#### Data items
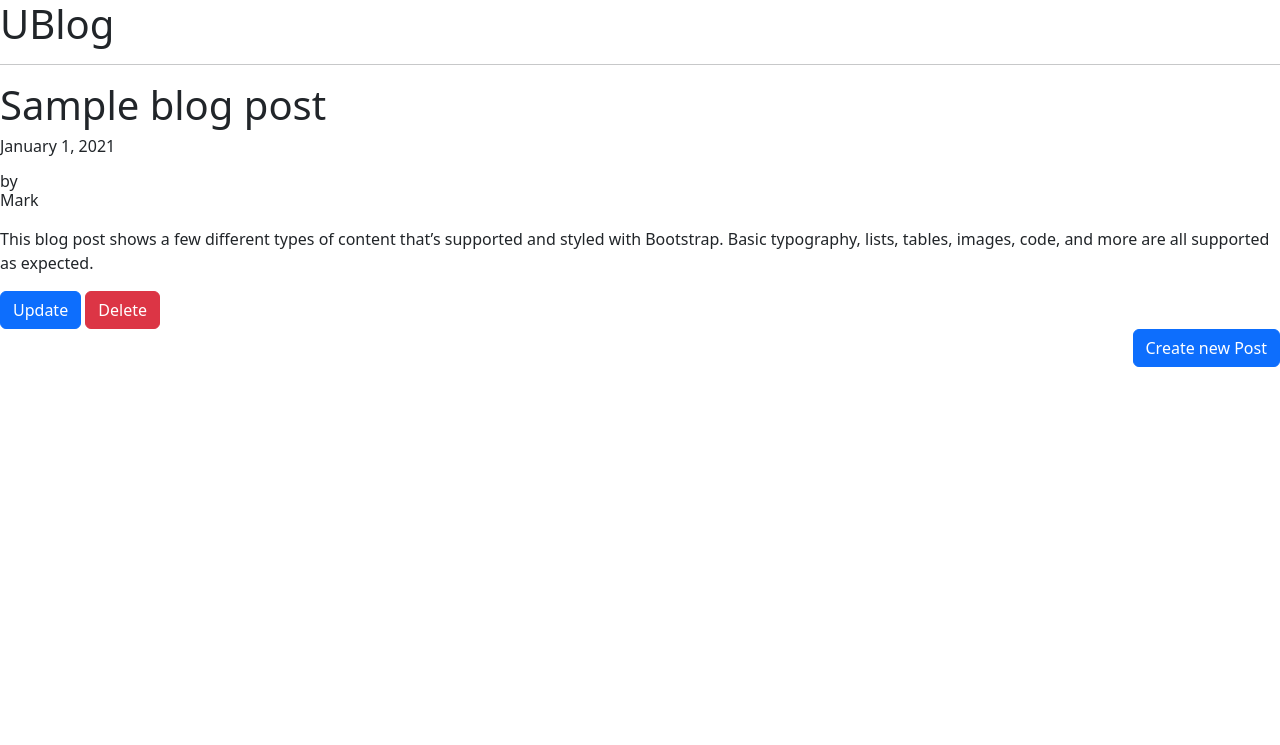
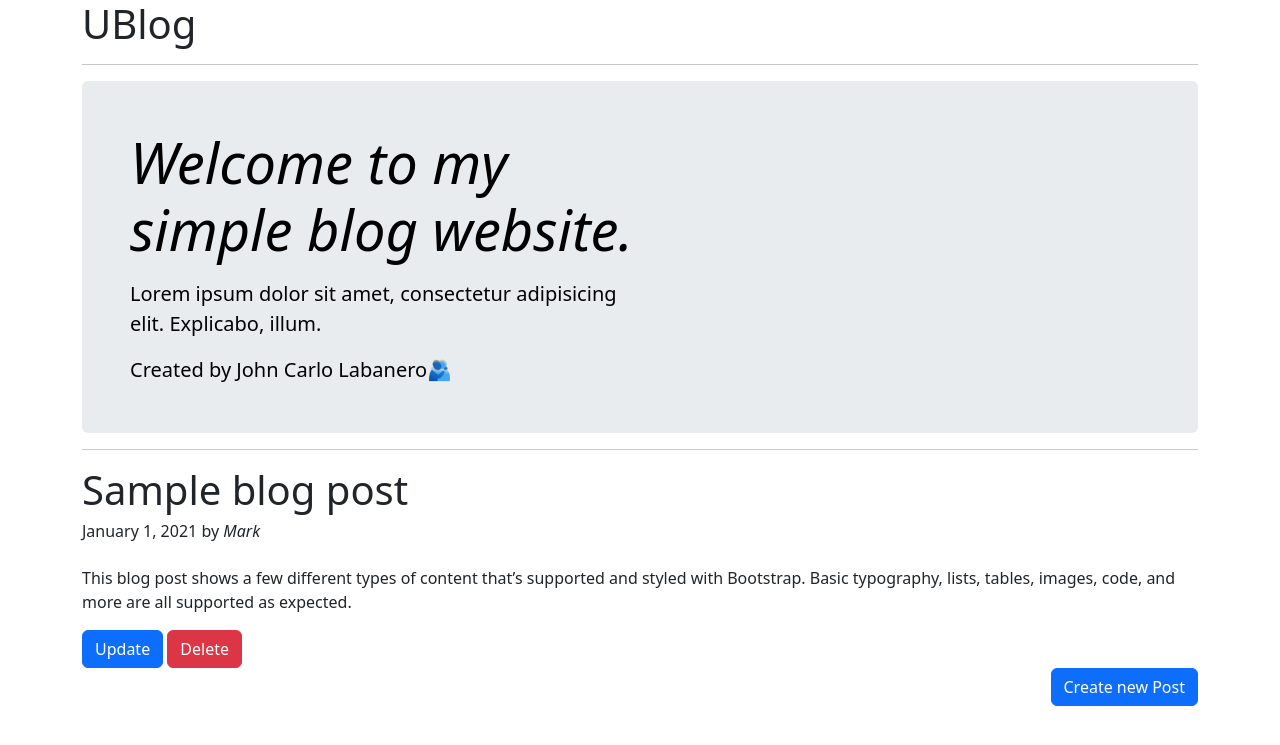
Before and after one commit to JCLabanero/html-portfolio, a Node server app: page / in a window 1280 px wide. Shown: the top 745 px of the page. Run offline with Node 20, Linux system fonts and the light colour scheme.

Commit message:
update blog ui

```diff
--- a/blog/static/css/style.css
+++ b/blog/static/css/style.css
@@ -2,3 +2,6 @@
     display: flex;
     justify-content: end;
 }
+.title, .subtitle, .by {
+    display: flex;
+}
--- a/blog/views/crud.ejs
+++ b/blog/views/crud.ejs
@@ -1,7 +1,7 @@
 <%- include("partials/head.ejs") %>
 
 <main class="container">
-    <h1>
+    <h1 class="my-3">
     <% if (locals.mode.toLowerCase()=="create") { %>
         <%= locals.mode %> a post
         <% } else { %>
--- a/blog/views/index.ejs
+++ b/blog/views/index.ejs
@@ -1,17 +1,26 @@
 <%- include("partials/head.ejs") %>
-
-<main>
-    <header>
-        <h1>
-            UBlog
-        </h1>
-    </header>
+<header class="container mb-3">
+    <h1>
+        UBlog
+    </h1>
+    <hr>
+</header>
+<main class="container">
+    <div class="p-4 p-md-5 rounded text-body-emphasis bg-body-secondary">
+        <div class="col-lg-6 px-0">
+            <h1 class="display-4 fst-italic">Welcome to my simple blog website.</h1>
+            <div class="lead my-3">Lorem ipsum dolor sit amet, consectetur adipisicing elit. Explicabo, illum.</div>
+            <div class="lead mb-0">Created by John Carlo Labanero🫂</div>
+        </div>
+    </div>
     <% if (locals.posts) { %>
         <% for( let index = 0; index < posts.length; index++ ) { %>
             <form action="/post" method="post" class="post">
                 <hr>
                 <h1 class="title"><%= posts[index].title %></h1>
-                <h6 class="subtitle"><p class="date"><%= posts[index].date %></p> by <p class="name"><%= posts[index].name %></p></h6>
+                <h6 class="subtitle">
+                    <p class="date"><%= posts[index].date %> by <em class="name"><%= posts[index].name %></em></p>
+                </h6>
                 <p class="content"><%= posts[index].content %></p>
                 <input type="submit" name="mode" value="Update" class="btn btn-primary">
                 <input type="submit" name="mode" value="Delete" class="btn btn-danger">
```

==

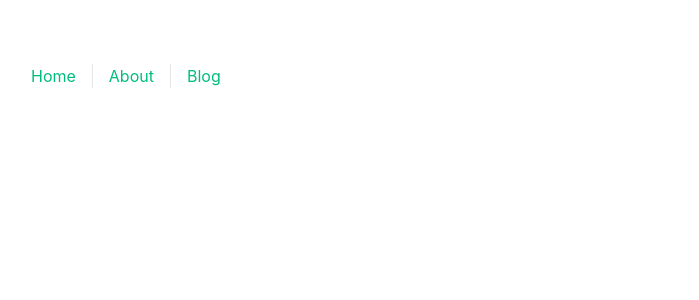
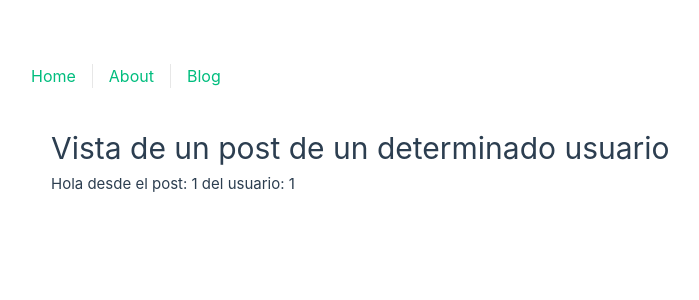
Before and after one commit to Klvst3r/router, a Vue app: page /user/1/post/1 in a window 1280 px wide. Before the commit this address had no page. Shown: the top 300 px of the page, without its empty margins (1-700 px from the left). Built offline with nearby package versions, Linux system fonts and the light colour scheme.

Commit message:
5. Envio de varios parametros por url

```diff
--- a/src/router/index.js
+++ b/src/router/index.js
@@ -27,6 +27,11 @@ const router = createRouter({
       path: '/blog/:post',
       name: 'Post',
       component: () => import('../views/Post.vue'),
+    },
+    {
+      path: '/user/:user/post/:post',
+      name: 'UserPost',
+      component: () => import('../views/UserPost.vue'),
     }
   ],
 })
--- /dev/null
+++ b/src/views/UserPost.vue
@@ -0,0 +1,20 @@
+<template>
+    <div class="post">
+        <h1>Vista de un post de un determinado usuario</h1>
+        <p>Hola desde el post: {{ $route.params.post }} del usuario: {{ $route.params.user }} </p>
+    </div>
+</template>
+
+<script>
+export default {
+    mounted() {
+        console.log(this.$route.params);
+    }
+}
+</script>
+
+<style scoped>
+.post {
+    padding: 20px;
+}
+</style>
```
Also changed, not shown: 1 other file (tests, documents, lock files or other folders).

#### Goal of the exercise
Locate the word "views" in the records above, and return each line that has it.

#### Exercise solution
--- a/blog/views/crud.ejs
+++ b/blog/views/crud.ejs
--- a/blog/views/index.ejs
+++ b/blog/views/index.ejs
       component: () => import('../views/Post.vue'),
+      component: () => import('../views/UserPost.vue'),
+++ b/src/views/UserPost.vue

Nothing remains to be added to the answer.